Exercise requirements:
Below are records to retype exactly, except for the pictures.

Data:
○ ○ ○ ○
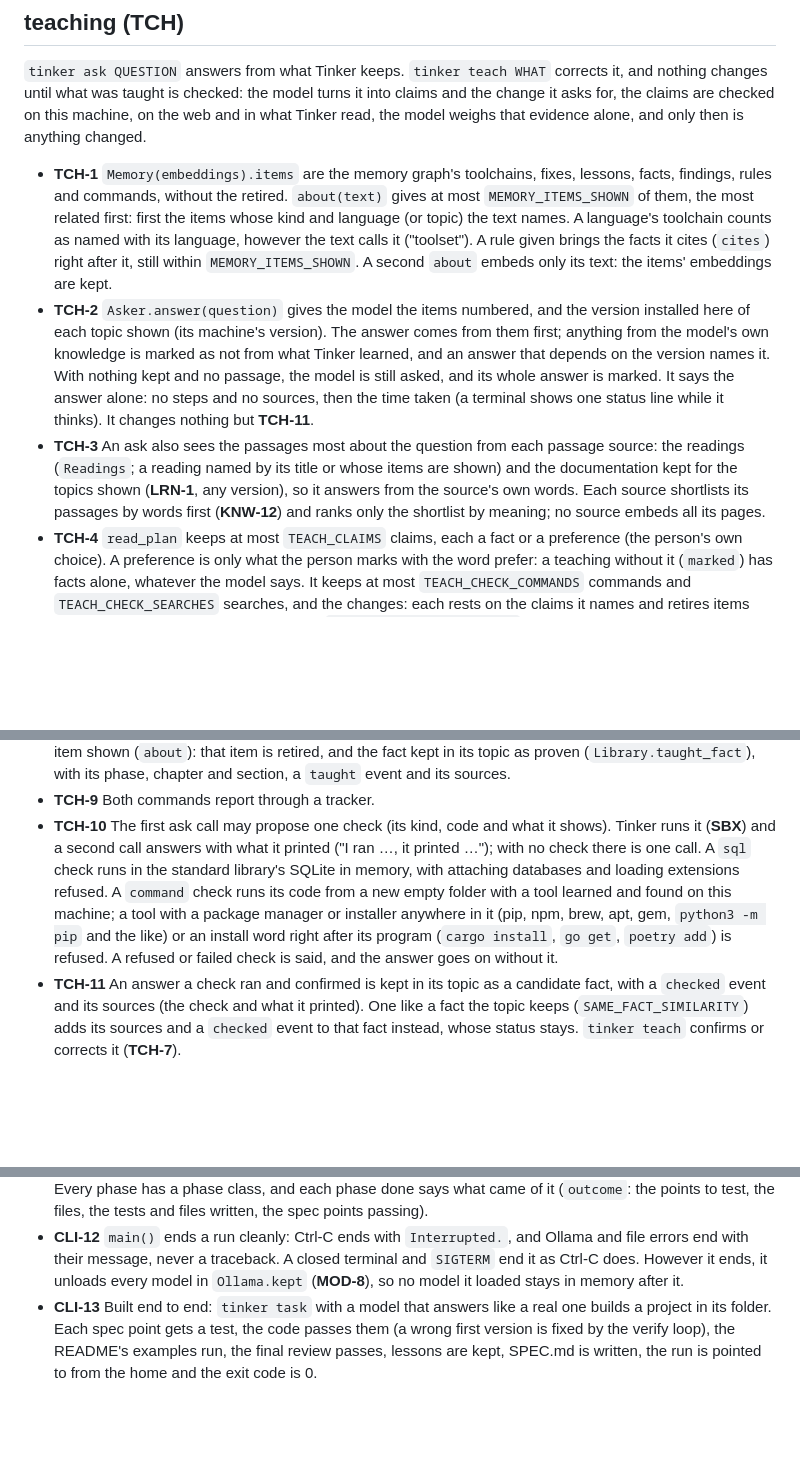
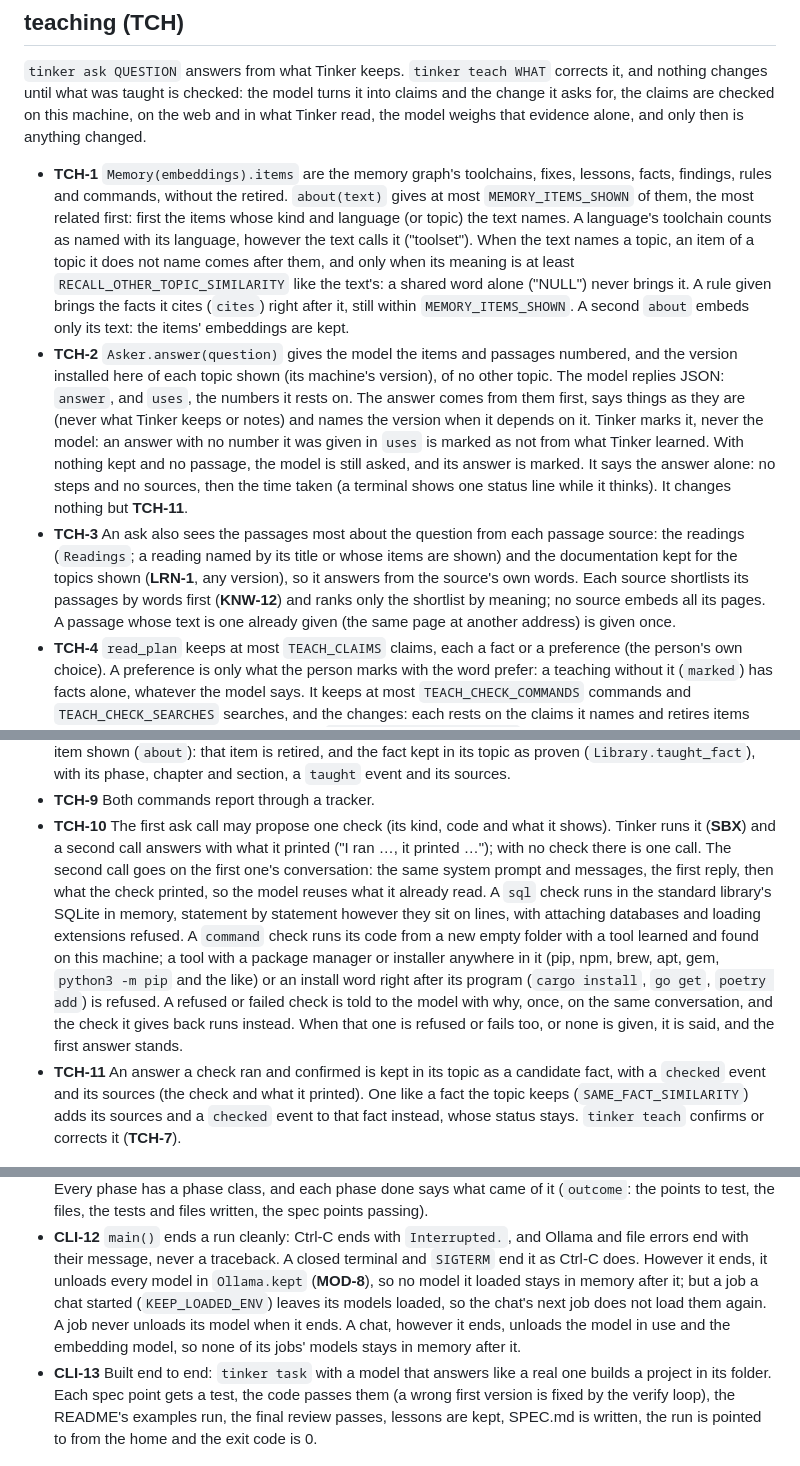
Before and after one commit to Aslamkv/codeforge, a Markdown page: SPEC.md, 3 parts joined by grey strips. Drawn GitHub-style; blank space fills up the shorter version.

Commit message:
feat: answer asks faster and more correctly
## Changes
- Spec: asks recall other topics only when close in meaning, and show each passage once
- Spec: the model says which items it used, and Tinker marks an answer that used none
- Spec: a check continues the same conversation, and a failed check gets one retry
- Spec: SQL checks run several statements on one line
- Spec: a chat's jobs keep the model loaded; the chat frees it when it ends
- Spec: learning a language reads its reference pages before news and changelogs

```diff
--- a/SPEC.md
+++ b/SPEC.md
@@ -1242,19 +1245,23 @@ then is anything changed.
 - **TCH-1** `Memory(embeddings).items` are the memory graph's toolchains, fixes, lessons, facts, findings,
   rules and commands, without the retired. `about(text)` gives at most `MEMORY_ITEMS_SHOWN` of them, the most
   related first: first the items whose kind and language (or topic) the text names. A language's toolchain
-  counts as named with its language, however the text calls it ("toolset"). A rule given brings the facts it
+  counts as named with its language, however the text calls it ("toolset"). When the text names a topic, an
+  item of a topic it does not name comes after them, and only when its meaning is at least
+  `RECALL_OTHER_TOPIC_SIMILARITY` like the text's: a shared word alone ("NULL") never brings it. A rule given brings the facts it
   cites (`cites`) right after it, still within `MEMORY_ITEMS_SHOWN`. A second `about` embeds only its text: the
   items' embeddings are kept.
-- **TCH-2** `Asker.answer(question)` gives the model the items numbered, and the version installed here of each
-  topic shown (its machine's version). The answer comes from them first; anything from the model's own
-  knowledge is marked as not from what Tinker learned, and an answer that depends on the version names it. With
-  nothing kept and no passage, the model is still asked, and its whole answer is marked. It says the answer
-  alone: no steps and no sources, then the time taken (a terminal shows one status line while it thinks). It
-  changes nothing but **TCH-11**.
+- **TCH-2** `Asker.answer(question)` gives the model the items and passages numbered, and the version installed
+  here of each topic shown (its machine's version), of no other topic. The model replies JSON: `answer`, and
+  `uses`, the numbers it rests on. The answer comes from them first, says things as they are (never what Tinker
+  keeps or notes) and names the version when it depends on it. Tinker marks it, never the model: an answer with
+  no number it was given in `uses` is marked as not from what Tinker learned. With nothing kept and no passage,
+  the model is still asked, and its answer is marked. It says the answer alone: no steps and no sources, then
+  the time taken (a terminal shows one status line while it thinks). It changes nothing but **TCH-11**.
 - **TCH-3** An ask also sees the passages most about the question from each passage source: the readings
   (`Readings`; a reading named by its title or whose items are shown) and the documentation kept for the topics
   shown (**LRN-1**, any version), so it answers from the source's own words. Each source shortlists its
   passages by words first (**KNW-12**) and ranks only the shortlist by meaning; no source embeds all its pages.
+  A passage whose text is one already given (the same page at another address) is given once.
 - **TCH-4** `read_plan` keeps at most `TEACH_CLAIMS` claims, each a fact or a preference (the person's own
   choice). A preference is only what the person marks with the word prefer: a teaching without it (`marked`)
   has facts alone, whatever the model says. It keeps at most `TEACH_CHECK_COMMANDS` commands and
@@ -1284,11 +1291,15 @@ then is anything changed.
 - **TCH-9** Both commands report through a tracker.
 - **TCH-10** The first ask call may propose one check (its kind, code and what it shows). Tinker runs it
   (**SBX**) and a second call answers with what it printed ("I ran …, it printed …"); with no check there is one
-  call. A `sql` check runs in the standard library's SQLite in memory, with attaching databases and loading
-  extensions refused. A `command` check runs its code from a new empty folder with a tool learned and found on
+  call. The second call goes on the first one's conversation: the same system prompt and messages, the first
+  reply, then what the check printed, so the model reuses what it already read. A `sql` check runs in the
+  standard library's SQLite in memory, statement by statement however they sit on lines, with attaching
+  databases and loading extensions refused. A `command` check runs its code from a new empty folder with a tool learned and found on
   this machine; a tool with a package manager or installer anywhere in it (pip, npm, brew, apt, gem,
   `python3 -m pip` and the like) or an install word right after its program (`cargo install`, `go get`,
-  `poetry add`) is refused. A refused or failed check is said, and the answer goes on without it.
+  `poetry add`) is refused. A refused or failed check is told to the model with why, once, on the same
+  conversation, and the check it gives back runs instead. When that one is refused or fails too, or none is
+  given, it is said, and the first answer stands.
 - **TCH-11** An answer a check ran and confirmed is kept in its topic as a candidate fact, with a `checked`
   event and its sources (the check and what it printed). One like a fact the topic keeps (`SAME_FACT_SIMILARITY`)
   adds its sources and a `checked` event to that fact instead, whose status stays. `tinker teach` confirms or corrects it (**TCH-7**).
@@ -1561,7 +1572,10 @@ The main system: the command line, one run, and the cycle of phases.
   points to test, the files, the tests and files written, the spec points passing).
 - **CLI-12** `main()` ends a run cleanly: Ctrl-C ends with `Interrupted.`, and Ollama and file errors end with
   their message, never a traceback. A closed terminal and `SIGTERM` end it as Ctrl-C does. However it ends, it
-  unloads every model in `Ollama.kept` (**MOD-8**), so no model it loaded stays in memory after it.
+  unloads every model in `Ollama.kept` (**MOD-8**), so no model it loaded stays in memory after it; but a job
+  a chat started (`KEEP_LOADED_ENV`) leaves its models loaded, so the chat's next job does not load them again.
+  A job never unloads its model when it ends. A chat, however it ends, unloads the model in use and the
+  embedding model, so none of its jobs' models stays in memory after it.
 - **CLI-13** Built end to end: `tinker task` with a model that answers like a real one builds a project in its
   folder. Each spec point gets a test, the code passes them (a wrong first version is fixed by the verify
   loop), the README's examples run, the final review passes, lessons are kept, SPEC.md is written, the run is
```
Also changed, not shown: other parts of SPEC.md (+3 -0 lines).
○ ○ ○ ○
Answer section:
Before and after one commit to Aslamkv/codeforge, a Markdown page: SPEC.md, 3 parts joined by grey strips. Drawn GitHub-style; blank space fills up the shorter version.

Commit message:
feat: answer asks faster and more correctly
## Changes
- Spec: asks recall other topics only when close in meaning, and show each passage once
- Spec: the model says which items it used, and Tinker marks an answer that used none
- Spec: a check continues the same conversation, and a failed check gets one retry
- Spec: SQL checks run several statements on one line
- Spec: a chat's jobs keep the model loaded; the chat frees it when it ends
- Spec: learning a language reads its reference pages before news and changelogs

```diff
--- a/SPEC.md
+++ b/SPEC.md
@@ -1242,19 +1245,23 @@ then is anything changed.
 - **TCH-1** `Memory(embeddings).items` are the memory graph's toolchains, fixes, lessons, facts, findings,
   rules and commands, without the retired. `about(text)` gives at most `MEMORY_ITEMS_SHOWN` of them, the most
   related first: first the items whose kind and language (or topic) the text names. A language's toolchain
-  counts as named with its language, however the text calls it ("toolset"). A rule given brings the facts it
+  counts as named with its language, however the text calls it ("toolset"). When the text names a topic, an
+  item of a topic it does not name comes after them, and only when its meaning is at least
+  `RECALL_OTHER_TOPIC_SIMILARITY` like the text's: a shared word alone ("NULL") never brings it. A rule given brings the facts it
   cites (`cites`) right after it, still within `MEMORY_ITEMS_SHOWN`. A second `about` embeds only its text: the
   items' embeddings are kept.
-- **TCH-2** `Asker.answer(question)` gives the model the items numbered, and the version installed here of each
-  topic shown (its machine's version). The answer comes from them first; anything from the model's own
-  knowledge is marked as not from what Tinker learned, and an answer that depends on the version names it. With
-  nothing kept and no passage, the model is still asked, and its whole answer is marked. It says the answer
-  alone: no steps and no sources, then the time taken (a terminal shows one status line while it thinks). It
-  changes nothing but **TCH-11**.
+- **TCH-2** `Asker.answer(question)` gives the model the items and passages numbered, and the version installed
+  here of each topic shown (its machine's version), of no other topic. The model replies JSON: `answer`, and
+  `uses`, the numbers it rests on. The answer comes from them first, says things as they are (never what Tinker
+  keeps or notes) and names the version when it depends on it. Tinker marks it, never the model: an answer with
+  no number it was given in `uses` is marked as not from what Tinker learned. With nothing kept and no passage,
+  the model is still asked, and its answer is marked. It says the answer alone: no steps and no sources, then
+  the time taken (a terminal shows one status line while it thinks). It changes nothing but **TCH-11**.
 - **TCH-3** An ask also sees the passages most about the question from each passage source: the readings
   (`Readings`; a reading named by its title or whose items are shown) and the documentation kept for the topics
   shown (**LRN-1**, any version), so it answers from the source's own words. Each source shortlists its
   passages by words first (**KNW-12**) and ranks only the shortlist by meaning; no source embeds all its pages.
+  A passage whose text is one already given (the same page at another address) is given once.
 - **TCH-4** `read_plan` keeps at most `TEACH_CLAIMS` claims, each a fact or a preference (the person's own
   choice). A preference is only what the person marks with the word prefer: a teaching without it (`marked`)
   has facts alone, whatever the model says. It keeps at most `TEACH_CHECK_COMMANDS` commands and
@@ -1284,11 +1291,15 @@ then is anything changed.
 - **TCH-9** Both commands report through a tracker.
 - **TCH-10** The first ask call may propose one check (its kind, code and what it shows). Tinker runs it
   (**SBX**) and a second call answers with what it printed ("I ran …, it printed …"); with no check there is one
-  call. A `sql` check runs in the standard library's SQLite in memory, with attaching databases and loading
-  extensions refused. A `command` check runs its code from a new empty folder with a tool learned and found on
+  call. The second call goes on the first one's conversation: the same system prompt and messages, the first
+  reply, then what the check printed, so the model reuses what it already read. A `sql` check runs in the
+  standard library's SQLite in memory, statement by statement however they sit on lines, with attaching
+  databases and loading extensions refused. A `command` check runs its code from a new empty folder with a tool learned and found on
   this machine; a tool with a package manager or installer anywhere in it (pip, npm, brew, apt, gem,
   `python3 -m pip` and the like) or an install word right after its program (`cargo install`, `go get`,
-  `poetry add`) is refused. A refused or failed check is said, and the answer goes on without it.
+  `poetry add`) is refused. A refused or failed check is told to the model with why, once, on the same
+  conversation, and the check it gives back runs instead. When that one is refused or fails too, or none is
+  given, it is said, and the first answer stands.
 - **TCH-11** An answer a check ran and confirmed is kept in its topic as a candidate fact, with a `checked`
   event and its sources (the check and what it printed). One like a fact the topic keeps (`SAME_FACT_SIMILARITY`)
   adds its sources and a `checked` event to that fact instead, whose status stays. `tinker teach` confirms or corrects it (**TCH-7**).
@@ -1561,7 +1572,10 @@ The main system: the command line, one run, and the cycle of phases.
   points to test, the files, the tests and files written, the spec points passing).
 - **CLI-12** `main()` ends a run cleanly: Ctrl-C ends with `Interrupted.`, and Ollama and file errors end with
   their message, never a traceback. A closed terminal and `SIGTERM` end it as Ctrl-C does. However it ends, it
-  unloads every model in `Ollama.kept` (**MOD-8**), so no model it loaded stays in memory after it.
+  unloads every model in `Ollama.kept` (**MOD-8**), so no model it loaded stays in memory after it; but a job
+  a chat started (`KEEP_LOADED_ENV`) leaves its models loaded, so the chat's next job does not load them again.
+  A job never unloads its model when it ends. A chat, however it ends, unloads the model in use and the
+  embedding model, so none of its jobs' models stays in memory after it.
 - **CLI-13** Built end to end: `tinker task` with a model that answers like a real one builds a project in its
   folder. Each spec point gets a test, the code passes them (a wrong first version is fixed by the verify
   loop), the README's examples run, the final review passes, lessons are kept, SPEC.md is written, the run is
```
Also changed, not shown: other parts of SPEC.md (+3 -0 lines).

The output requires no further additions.